Revision tracking records
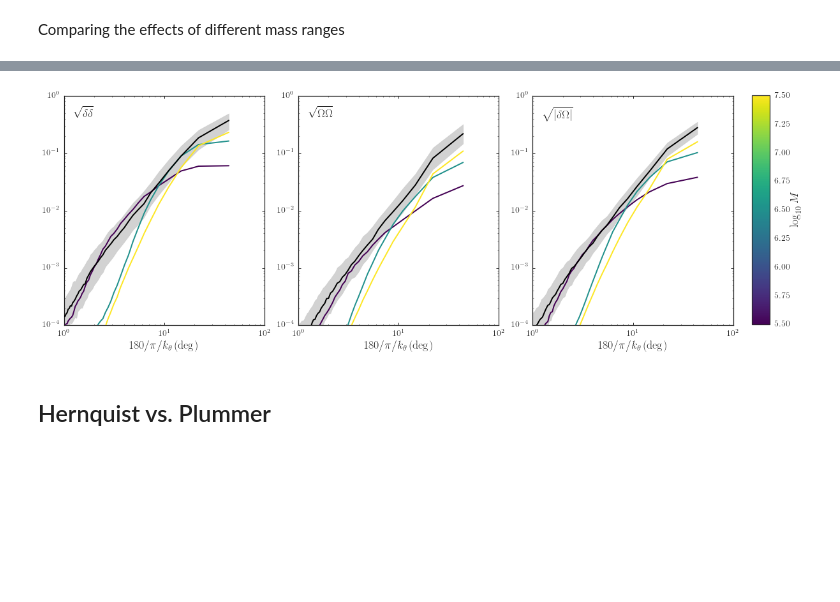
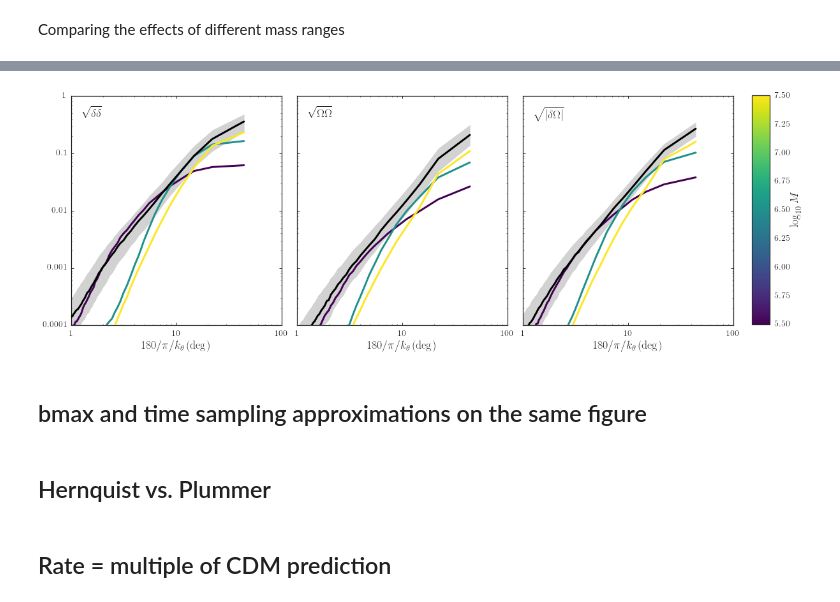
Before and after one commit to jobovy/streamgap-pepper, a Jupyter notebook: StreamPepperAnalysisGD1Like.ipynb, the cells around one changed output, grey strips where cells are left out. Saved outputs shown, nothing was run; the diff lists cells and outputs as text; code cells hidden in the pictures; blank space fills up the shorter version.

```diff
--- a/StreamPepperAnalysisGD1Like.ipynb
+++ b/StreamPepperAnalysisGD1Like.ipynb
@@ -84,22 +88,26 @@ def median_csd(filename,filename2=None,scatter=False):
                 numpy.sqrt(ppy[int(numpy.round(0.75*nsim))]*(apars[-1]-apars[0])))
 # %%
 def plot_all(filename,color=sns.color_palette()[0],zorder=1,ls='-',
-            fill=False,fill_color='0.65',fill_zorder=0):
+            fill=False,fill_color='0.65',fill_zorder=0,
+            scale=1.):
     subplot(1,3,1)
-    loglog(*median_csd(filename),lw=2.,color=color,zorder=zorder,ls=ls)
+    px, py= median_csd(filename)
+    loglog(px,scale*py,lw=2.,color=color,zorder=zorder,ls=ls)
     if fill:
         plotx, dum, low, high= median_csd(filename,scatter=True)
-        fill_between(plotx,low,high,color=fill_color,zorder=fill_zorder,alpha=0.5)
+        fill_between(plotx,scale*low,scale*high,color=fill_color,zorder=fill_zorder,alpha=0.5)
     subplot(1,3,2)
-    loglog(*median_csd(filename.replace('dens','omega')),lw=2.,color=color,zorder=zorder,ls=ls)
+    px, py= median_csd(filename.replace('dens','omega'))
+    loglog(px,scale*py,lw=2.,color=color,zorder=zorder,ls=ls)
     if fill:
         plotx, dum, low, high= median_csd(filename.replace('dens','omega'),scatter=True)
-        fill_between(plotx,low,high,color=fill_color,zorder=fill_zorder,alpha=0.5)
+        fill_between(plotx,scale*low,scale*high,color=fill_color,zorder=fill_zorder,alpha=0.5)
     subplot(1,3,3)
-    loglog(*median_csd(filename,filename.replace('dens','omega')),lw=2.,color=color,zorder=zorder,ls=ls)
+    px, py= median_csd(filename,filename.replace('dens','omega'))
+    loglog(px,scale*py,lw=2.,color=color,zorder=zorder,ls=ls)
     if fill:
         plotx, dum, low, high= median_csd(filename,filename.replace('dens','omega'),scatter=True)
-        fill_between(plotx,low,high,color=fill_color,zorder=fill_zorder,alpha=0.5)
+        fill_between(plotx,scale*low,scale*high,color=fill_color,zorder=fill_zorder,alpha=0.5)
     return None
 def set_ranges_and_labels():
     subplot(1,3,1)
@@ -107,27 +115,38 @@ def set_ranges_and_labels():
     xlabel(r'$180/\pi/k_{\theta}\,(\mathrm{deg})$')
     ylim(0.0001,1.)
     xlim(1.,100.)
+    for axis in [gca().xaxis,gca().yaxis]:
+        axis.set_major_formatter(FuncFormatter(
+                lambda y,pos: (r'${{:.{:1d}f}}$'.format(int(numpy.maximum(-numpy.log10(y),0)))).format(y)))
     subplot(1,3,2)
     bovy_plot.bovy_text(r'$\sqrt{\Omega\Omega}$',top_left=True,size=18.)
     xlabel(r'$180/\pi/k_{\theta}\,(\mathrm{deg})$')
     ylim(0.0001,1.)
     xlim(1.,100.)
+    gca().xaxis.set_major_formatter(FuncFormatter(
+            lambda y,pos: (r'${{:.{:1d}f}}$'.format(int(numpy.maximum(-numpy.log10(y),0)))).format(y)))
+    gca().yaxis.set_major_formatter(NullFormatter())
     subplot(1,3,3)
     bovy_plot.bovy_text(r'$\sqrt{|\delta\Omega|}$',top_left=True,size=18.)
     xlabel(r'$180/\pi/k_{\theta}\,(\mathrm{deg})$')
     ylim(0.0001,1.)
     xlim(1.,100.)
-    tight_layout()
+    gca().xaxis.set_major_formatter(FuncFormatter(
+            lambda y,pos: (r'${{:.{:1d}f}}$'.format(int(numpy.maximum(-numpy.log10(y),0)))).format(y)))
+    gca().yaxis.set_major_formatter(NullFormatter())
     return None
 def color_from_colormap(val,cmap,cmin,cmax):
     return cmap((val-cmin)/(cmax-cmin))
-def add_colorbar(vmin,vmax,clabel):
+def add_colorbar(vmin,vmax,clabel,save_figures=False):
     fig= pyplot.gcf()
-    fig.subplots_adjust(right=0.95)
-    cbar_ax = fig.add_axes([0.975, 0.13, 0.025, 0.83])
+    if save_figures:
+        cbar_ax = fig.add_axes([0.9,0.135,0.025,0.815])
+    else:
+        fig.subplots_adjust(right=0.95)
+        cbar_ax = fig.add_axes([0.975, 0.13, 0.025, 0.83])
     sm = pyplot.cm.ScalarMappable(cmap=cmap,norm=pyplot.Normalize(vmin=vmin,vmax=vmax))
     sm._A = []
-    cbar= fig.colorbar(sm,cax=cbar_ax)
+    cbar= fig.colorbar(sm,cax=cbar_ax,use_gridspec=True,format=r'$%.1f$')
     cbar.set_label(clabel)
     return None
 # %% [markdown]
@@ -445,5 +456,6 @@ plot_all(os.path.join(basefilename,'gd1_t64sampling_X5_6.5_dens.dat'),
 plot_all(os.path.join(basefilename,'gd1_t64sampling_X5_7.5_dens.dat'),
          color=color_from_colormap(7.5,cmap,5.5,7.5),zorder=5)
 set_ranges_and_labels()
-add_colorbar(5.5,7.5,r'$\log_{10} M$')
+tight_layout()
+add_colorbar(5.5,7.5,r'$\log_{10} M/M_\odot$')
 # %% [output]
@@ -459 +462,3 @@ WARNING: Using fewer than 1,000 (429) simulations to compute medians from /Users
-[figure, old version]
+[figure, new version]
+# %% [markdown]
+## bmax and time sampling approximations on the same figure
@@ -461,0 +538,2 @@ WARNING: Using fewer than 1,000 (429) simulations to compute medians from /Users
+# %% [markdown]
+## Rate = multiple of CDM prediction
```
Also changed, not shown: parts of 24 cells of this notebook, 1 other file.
--
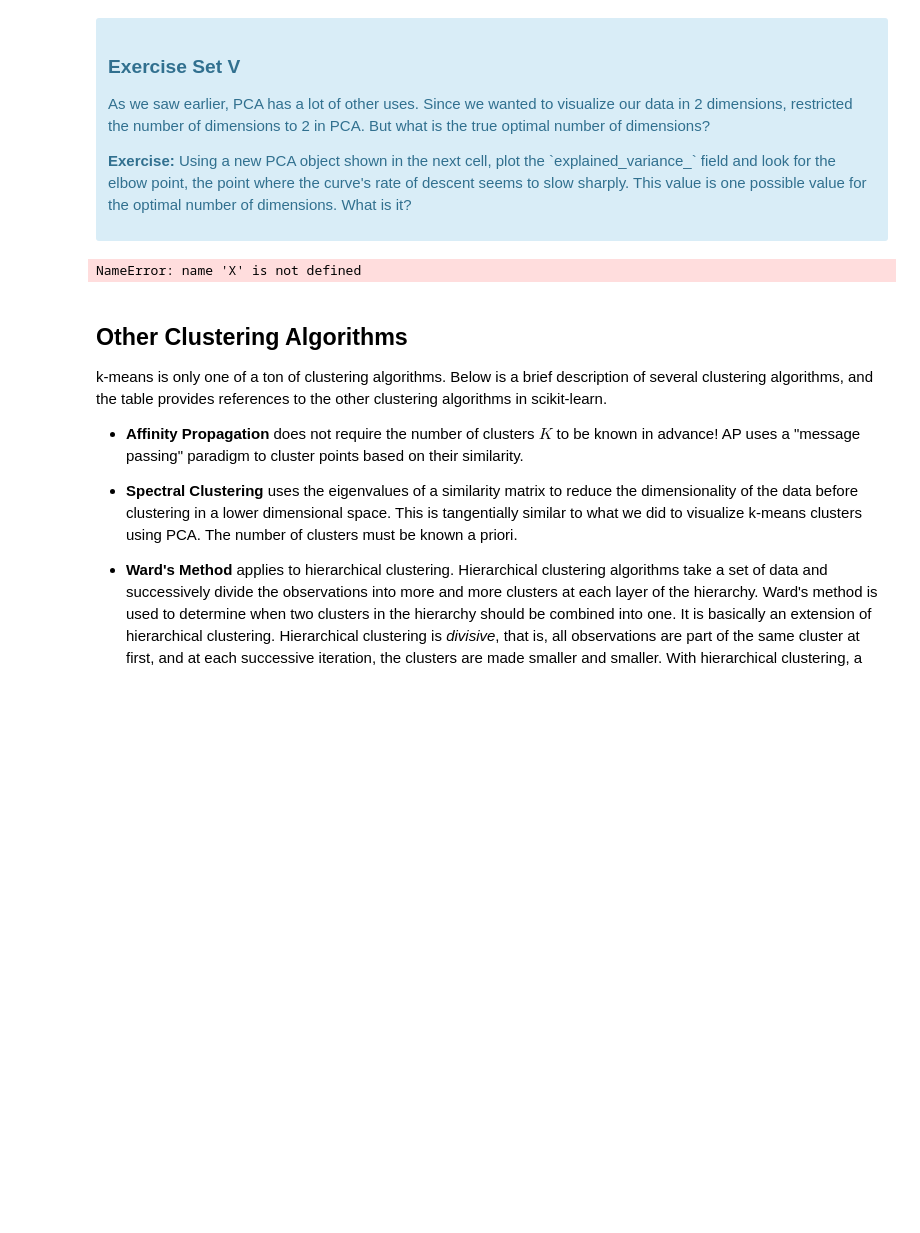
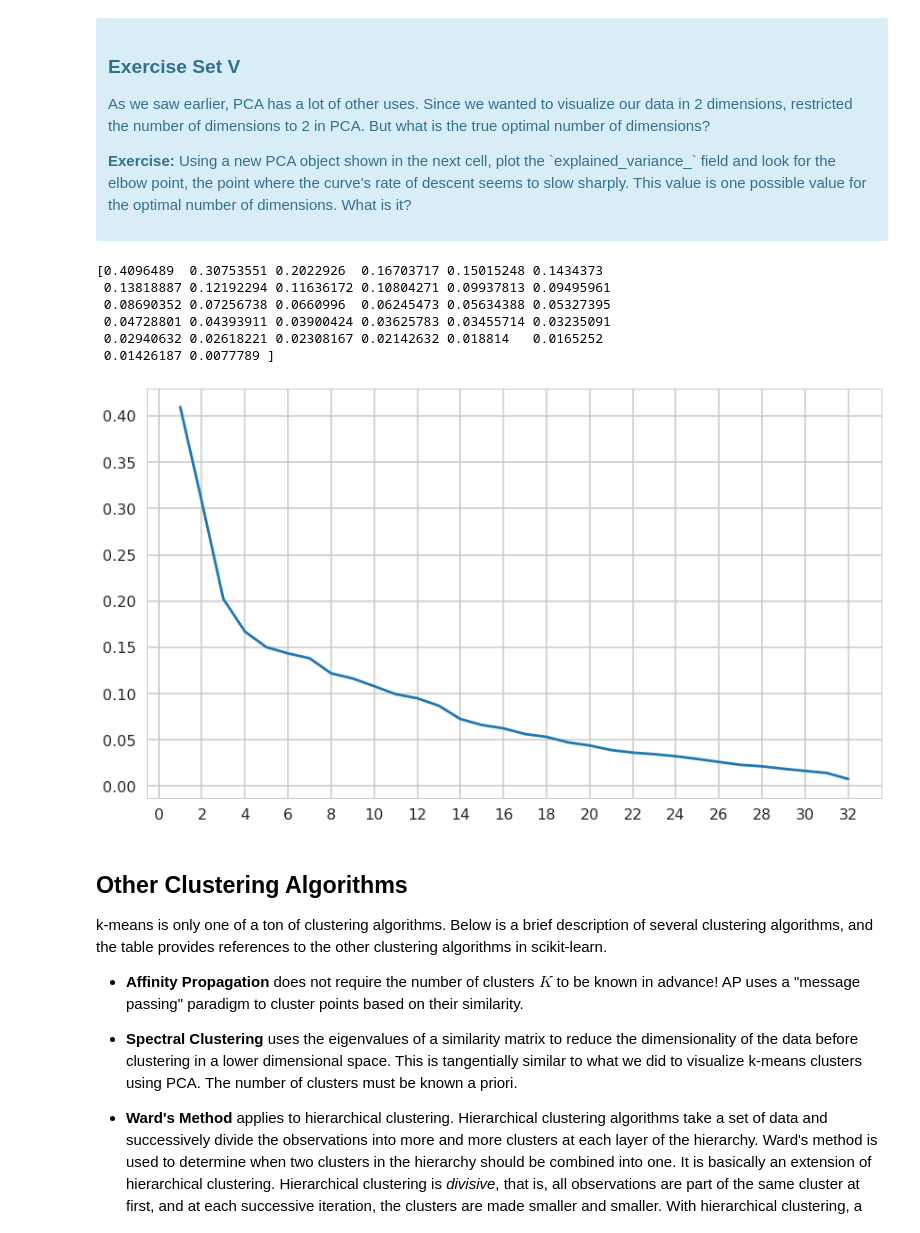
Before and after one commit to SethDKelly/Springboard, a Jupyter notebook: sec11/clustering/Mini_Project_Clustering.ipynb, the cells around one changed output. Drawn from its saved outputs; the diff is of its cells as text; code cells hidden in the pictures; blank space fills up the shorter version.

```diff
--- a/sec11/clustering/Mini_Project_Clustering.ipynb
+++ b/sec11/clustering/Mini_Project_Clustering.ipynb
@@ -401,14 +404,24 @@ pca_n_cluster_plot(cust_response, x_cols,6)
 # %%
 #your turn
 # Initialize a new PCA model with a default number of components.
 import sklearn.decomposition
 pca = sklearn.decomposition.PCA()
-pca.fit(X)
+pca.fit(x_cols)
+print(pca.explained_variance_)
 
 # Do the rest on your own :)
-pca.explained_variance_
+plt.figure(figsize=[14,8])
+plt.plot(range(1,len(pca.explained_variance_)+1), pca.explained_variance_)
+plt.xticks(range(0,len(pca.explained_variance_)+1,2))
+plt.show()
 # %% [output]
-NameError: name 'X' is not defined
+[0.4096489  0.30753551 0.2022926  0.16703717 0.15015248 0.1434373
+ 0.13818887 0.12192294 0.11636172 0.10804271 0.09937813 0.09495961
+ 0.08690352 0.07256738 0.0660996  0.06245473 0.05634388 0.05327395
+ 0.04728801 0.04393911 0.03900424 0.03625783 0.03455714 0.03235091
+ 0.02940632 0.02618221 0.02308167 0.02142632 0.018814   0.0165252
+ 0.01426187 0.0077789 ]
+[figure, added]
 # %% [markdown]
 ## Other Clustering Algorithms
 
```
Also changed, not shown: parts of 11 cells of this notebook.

ABOUT THIS TASK:
Gather every line from the entries above where the word "WARNING" appears, and copy them.

SOLVED PROBLEM:
@@ -459 +462,3 @@ WARNING: Using fewer than 1,000 (429) simulations to compute medians from /Users
@@ -461,0 +538,2 @@ WARNING: Using fewer than 1,000 (429) simulations to compute medians from /Users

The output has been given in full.